Album Review: Bibio – Ribbons

Listening to Ribbons, Bibio‘s 10th album (7th on Warp Records), it’s hard not to feel like Stephen Wilkinson has something he wants to tell you.

That might seem a little odd for an artist so dedicated to the crafting, to the musicality, of making a record. But the early movements of Ribbons adopt such a cohesive outlook that it’s tricky not to sense some underlying meaning. For one thing, the first eight tracks of Ribbons manifest a much broader move towards earthy, folk-orientated instrumentation, and is (mostly) a collection of wonderfully delicate, almost classical guitar compositions.

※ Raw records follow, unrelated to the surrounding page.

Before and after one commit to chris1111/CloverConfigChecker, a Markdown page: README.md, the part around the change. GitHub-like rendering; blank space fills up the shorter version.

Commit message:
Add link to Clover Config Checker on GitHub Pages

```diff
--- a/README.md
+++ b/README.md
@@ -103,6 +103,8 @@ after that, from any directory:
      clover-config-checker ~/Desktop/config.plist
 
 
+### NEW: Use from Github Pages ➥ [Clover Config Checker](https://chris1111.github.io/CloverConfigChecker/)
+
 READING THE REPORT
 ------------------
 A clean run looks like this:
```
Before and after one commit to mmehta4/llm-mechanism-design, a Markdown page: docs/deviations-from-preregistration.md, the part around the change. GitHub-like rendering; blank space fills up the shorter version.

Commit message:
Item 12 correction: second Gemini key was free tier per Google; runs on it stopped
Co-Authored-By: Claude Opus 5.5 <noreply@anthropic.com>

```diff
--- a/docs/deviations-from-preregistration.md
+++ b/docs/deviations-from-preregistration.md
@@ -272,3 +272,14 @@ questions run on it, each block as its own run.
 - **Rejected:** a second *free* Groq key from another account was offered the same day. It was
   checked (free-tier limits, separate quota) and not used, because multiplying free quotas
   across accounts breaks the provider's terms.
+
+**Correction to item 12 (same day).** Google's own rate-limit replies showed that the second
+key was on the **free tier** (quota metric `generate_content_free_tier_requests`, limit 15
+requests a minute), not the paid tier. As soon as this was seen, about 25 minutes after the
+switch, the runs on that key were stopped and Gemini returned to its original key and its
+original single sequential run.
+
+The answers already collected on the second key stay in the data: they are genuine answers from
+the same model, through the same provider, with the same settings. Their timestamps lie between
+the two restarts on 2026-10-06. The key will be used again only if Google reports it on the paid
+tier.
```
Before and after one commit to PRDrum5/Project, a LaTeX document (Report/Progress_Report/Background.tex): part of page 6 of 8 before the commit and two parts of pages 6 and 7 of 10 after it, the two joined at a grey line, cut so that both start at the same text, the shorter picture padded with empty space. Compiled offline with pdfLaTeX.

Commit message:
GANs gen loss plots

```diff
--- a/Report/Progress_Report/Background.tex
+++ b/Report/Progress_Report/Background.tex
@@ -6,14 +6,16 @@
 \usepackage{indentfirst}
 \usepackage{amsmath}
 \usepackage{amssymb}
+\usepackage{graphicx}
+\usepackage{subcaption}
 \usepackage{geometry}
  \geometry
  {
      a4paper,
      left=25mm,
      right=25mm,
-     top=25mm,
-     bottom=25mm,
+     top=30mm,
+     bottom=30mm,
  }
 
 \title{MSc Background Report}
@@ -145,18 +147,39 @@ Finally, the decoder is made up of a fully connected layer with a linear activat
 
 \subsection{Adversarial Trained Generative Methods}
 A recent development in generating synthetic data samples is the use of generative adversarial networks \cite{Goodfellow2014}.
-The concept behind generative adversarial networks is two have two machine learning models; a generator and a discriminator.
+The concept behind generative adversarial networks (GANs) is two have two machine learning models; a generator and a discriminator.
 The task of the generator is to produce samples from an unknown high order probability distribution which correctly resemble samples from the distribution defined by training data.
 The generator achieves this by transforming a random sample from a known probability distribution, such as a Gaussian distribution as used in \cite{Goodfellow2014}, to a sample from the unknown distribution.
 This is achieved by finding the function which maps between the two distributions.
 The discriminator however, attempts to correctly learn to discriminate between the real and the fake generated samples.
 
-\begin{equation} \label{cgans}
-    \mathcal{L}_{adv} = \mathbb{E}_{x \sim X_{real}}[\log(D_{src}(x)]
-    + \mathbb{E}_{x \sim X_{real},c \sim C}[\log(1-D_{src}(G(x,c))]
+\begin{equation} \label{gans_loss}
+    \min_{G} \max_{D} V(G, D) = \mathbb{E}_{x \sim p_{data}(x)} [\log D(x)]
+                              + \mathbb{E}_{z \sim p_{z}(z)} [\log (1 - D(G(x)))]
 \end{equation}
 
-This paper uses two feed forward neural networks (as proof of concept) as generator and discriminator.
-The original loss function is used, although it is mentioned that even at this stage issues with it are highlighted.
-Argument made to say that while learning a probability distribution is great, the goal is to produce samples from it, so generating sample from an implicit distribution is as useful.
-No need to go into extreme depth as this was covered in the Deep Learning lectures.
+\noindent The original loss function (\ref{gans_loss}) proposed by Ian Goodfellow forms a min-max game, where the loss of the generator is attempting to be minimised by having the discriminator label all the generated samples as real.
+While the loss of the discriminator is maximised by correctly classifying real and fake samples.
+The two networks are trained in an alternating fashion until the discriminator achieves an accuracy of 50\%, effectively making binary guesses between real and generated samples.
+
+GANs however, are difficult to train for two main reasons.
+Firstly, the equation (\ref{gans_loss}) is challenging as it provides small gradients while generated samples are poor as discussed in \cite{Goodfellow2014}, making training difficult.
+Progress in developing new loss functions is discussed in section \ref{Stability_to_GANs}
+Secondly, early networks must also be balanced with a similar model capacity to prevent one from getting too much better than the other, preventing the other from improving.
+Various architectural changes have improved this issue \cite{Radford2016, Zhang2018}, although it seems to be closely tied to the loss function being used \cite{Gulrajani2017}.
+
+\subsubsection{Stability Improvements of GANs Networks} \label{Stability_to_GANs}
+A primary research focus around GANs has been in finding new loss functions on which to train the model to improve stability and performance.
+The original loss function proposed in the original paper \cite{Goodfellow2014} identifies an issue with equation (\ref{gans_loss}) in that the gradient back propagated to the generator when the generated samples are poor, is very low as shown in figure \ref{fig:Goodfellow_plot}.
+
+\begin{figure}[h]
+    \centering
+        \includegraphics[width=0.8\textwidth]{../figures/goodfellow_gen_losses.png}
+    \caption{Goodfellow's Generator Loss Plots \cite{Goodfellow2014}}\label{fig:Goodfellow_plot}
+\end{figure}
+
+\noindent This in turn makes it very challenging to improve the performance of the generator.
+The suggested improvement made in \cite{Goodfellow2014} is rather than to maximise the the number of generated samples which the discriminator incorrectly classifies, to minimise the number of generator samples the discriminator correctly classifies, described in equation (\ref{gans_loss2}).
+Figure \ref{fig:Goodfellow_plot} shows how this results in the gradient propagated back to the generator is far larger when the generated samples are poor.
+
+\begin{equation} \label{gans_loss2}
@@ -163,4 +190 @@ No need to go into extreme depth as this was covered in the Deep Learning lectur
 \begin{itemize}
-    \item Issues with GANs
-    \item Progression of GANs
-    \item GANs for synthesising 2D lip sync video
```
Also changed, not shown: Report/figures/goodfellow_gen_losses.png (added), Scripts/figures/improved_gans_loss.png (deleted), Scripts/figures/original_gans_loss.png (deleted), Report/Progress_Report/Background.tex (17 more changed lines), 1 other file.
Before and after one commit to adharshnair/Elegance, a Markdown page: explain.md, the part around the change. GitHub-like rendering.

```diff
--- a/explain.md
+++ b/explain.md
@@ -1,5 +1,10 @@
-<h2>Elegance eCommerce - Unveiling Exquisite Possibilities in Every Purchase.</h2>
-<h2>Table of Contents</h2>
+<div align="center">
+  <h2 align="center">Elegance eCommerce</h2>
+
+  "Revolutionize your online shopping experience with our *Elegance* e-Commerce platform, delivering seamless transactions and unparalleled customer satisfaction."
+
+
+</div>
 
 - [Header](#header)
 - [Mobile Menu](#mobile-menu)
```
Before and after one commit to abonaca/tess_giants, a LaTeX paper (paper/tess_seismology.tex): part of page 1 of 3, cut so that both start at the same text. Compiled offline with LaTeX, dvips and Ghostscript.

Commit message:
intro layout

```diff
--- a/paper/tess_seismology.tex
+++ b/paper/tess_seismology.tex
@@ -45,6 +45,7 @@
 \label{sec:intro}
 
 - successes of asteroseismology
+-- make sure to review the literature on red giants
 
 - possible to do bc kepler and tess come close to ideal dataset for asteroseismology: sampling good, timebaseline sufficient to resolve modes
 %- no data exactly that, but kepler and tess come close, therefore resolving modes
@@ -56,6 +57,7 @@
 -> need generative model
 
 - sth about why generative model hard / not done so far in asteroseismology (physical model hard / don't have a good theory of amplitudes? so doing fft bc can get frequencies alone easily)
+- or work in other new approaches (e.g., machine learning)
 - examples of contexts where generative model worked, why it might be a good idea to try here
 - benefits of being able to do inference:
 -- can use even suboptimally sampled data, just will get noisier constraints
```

For another, there’s a recurring focus on the influence of small, apparently inconsequential happenings in the world and how meaningful truly they are.

On ‘The Art Of Living,’ Wilkinson considers the lessons learned watching life in bloom or remembering micro-experiences of personal flaws. On ‘Curls’ he chronicles the instructive hidden meanings of watching nature at work – “To find a stone just to bounce across the pond / Is the path it makes that’s a clue to other songs” – and leans into seemingly prosaic memories given new weight by artful instrumentation.

Wilkinson, it seems, has been taking the time to pay attention to the things around him – and hopes you will too.

Which seems like a timely fixation, when much of society’s discourse is bothering over what might or might not be the really real reality, and what might be a mirage. Over whose truth might be true to you and which lies might be truisms in disguise. The entire aesthetic of Ribbons turns away from this misstep and quietly asserts the value of simple pleasures and how hugely important paying them attention can be.

Only on ‘Watching The Flies’ does Wilkinson appear, perhaps, vaguely, to frame this against the state of the world. “July comes, the sun alludes you / I know, you can’t afford a room with a view,” he sings, a nod to how easily we become separated from straightforward, costless moments of pleasure.

This is not a wholly new theme in Bibio’s work. On Ambivalence Avenue, he sung of hidden words and on A Mineral Love he worried about “time eaten by the city.” But on Ribbons, the care he shows for the little things is matched by careful and largely unadorned instrumentation that paints a pastoral scene of bucolic joys.

That’s not to say it’s bereft of the production traits so recognizable of Bibio’s work. ‘Before’ and ‘Old Graffiti’ draw on the soulful strut found on A Mineral Love. ‘Pretty Ribbons And Lovely Flowers’ sees Wilkinson reaching once again for haunting sound manipulation, forming something deeply affective with his distinctive approach to electronic music.

But Ribbons’ often pristine production seems to speak of a clarity in its creator’s mind. Ribbons isn’t an ode to nature, nor is it a catalogue of all the reasons to be happy (“who’d have thought / we’d turn our home to hell” he sings on ‘Curls’). But it is a reflection of how the things we so easily overlook – the sounds of nature, the turning of seasons, the mundane images can make the most treasured memories – can have such a huge impact on how we see the world.